first_imgThis post was uploaded by Rachel Brauner of the Texas A&M AgriLife Extension Service-Wounded Warrior Program and published on the Military Families Learning Network blog in support of military child care. The photo was found on the U.S. Air Force’s Flickr photostream.last_img

Three, including infant, missing in several boat incidents in Assam

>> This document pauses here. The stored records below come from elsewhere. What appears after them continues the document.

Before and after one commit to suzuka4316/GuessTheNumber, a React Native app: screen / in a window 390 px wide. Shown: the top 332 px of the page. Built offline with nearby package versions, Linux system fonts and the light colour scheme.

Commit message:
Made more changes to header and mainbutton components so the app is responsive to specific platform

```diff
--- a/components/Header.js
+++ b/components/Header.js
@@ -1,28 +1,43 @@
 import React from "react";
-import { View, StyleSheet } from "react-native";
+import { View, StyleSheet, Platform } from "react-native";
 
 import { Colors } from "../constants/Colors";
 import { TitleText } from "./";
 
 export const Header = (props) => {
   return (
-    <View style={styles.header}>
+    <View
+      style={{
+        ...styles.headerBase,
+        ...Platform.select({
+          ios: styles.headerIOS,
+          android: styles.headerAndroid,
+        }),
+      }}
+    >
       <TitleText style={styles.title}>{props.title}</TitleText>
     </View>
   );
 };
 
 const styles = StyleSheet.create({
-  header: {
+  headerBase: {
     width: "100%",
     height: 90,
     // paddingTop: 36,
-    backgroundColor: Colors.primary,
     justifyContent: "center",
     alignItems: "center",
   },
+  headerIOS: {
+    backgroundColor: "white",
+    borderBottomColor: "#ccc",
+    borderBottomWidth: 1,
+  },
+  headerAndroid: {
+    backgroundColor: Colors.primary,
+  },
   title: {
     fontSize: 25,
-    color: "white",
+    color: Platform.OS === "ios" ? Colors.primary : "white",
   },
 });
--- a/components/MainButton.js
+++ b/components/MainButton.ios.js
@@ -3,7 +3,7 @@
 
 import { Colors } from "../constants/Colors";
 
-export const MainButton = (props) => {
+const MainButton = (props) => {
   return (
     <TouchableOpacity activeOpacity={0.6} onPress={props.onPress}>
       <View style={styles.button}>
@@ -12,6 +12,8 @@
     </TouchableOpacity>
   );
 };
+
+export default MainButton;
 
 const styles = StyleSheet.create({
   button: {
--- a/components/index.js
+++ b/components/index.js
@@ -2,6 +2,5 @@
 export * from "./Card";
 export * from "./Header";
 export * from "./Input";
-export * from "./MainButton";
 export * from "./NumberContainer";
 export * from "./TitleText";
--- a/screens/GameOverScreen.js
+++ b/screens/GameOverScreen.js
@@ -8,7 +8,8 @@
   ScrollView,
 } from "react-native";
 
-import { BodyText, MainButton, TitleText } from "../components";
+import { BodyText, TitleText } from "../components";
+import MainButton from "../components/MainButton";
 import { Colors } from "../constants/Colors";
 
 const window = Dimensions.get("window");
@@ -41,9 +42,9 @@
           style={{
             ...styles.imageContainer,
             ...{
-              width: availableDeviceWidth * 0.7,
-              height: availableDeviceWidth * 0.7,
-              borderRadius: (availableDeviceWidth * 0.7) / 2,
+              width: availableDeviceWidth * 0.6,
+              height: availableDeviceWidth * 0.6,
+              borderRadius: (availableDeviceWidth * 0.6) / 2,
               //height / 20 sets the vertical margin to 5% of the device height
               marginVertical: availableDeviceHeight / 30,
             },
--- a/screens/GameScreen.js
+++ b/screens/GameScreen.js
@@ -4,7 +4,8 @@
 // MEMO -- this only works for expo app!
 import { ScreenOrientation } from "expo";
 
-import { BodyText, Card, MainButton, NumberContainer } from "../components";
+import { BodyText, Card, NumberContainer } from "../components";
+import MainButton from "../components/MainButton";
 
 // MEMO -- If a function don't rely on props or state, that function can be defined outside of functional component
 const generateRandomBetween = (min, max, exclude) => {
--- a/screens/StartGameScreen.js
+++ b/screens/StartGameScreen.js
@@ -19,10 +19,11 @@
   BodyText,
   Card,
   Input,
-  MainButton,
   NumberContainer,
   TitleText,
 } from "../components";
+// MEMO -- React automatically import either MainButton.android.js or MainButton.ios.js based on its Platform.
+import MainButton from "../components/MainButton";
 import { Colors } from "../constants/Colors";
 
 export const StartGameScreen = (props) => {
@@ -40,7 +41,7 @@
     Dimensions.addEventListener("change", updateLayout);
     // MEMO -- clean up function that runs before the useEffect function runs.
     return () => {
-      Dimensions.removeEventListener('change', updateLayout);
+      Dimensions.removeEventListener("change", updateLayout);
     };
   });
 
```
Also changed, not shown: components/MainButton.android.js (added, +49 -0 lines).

first_imgAn 18-month-old infant girl has been missing after a reportedly overcrowded boat capsized in Rakhaldubi river in western Assam’s Goalpara district on Monday evening, while two more boat incidents occurred across the State on Tuesday evening. The Rakhaldubi mishap is the third boat capsize in the State in the last one week after a mechanised country boat sank in the Brahmaputra off Guwahati killing four. Officials in Goalpara district said the unregistered row-boat had 15 people on board when it sank in the river. All other passengers were rescued by locals.Around the same time, a mechanised country boat also capsized in the Beki river near Kalgachia in Barpeta district. The boat drifted after its engine failed and hit the pillar of a bridge across the river. Around 30 people on board managed to either swim ashore or were rescued.In another incident on Tuesday, a rowboat sank in western Assam’s Goalpara district around dusk, the fourth such incident since a mechanised country boat capsized in the Brahmaputra off Guwahati on September 5. According to initial reports from the district, two people — Bilal Hussain, 26 and Amina Khatun, 7 — were missing after the boat with at least four people on board sank at Khankhowa Char near Goalpara town.These mishaps involving unregistered boats happened on non-notified routes. We have registered cases against the operators,” Bharat Bhushan Dev Choudhury, director of the State’s Inland Water Transport Department, said.On Monday, Assam Transport Minister Chandra Mohan Patowary said no mechanised country boats would be allowed to operate in the entire river system of the State. After a review meeting with IWT officials, he ordered all single-engine ferries to be converted into double-engine ones with reversible gears.“As per the safety norms, there must be one life jacket for each passenger in the vessel and it will be mandatory for each passenger to put on the life jacket while boarding the vessel. The deputy commissioners shall conduct a safety audit of the ferry vessels within their respective districts,” Mr. Patowary said.last_img read more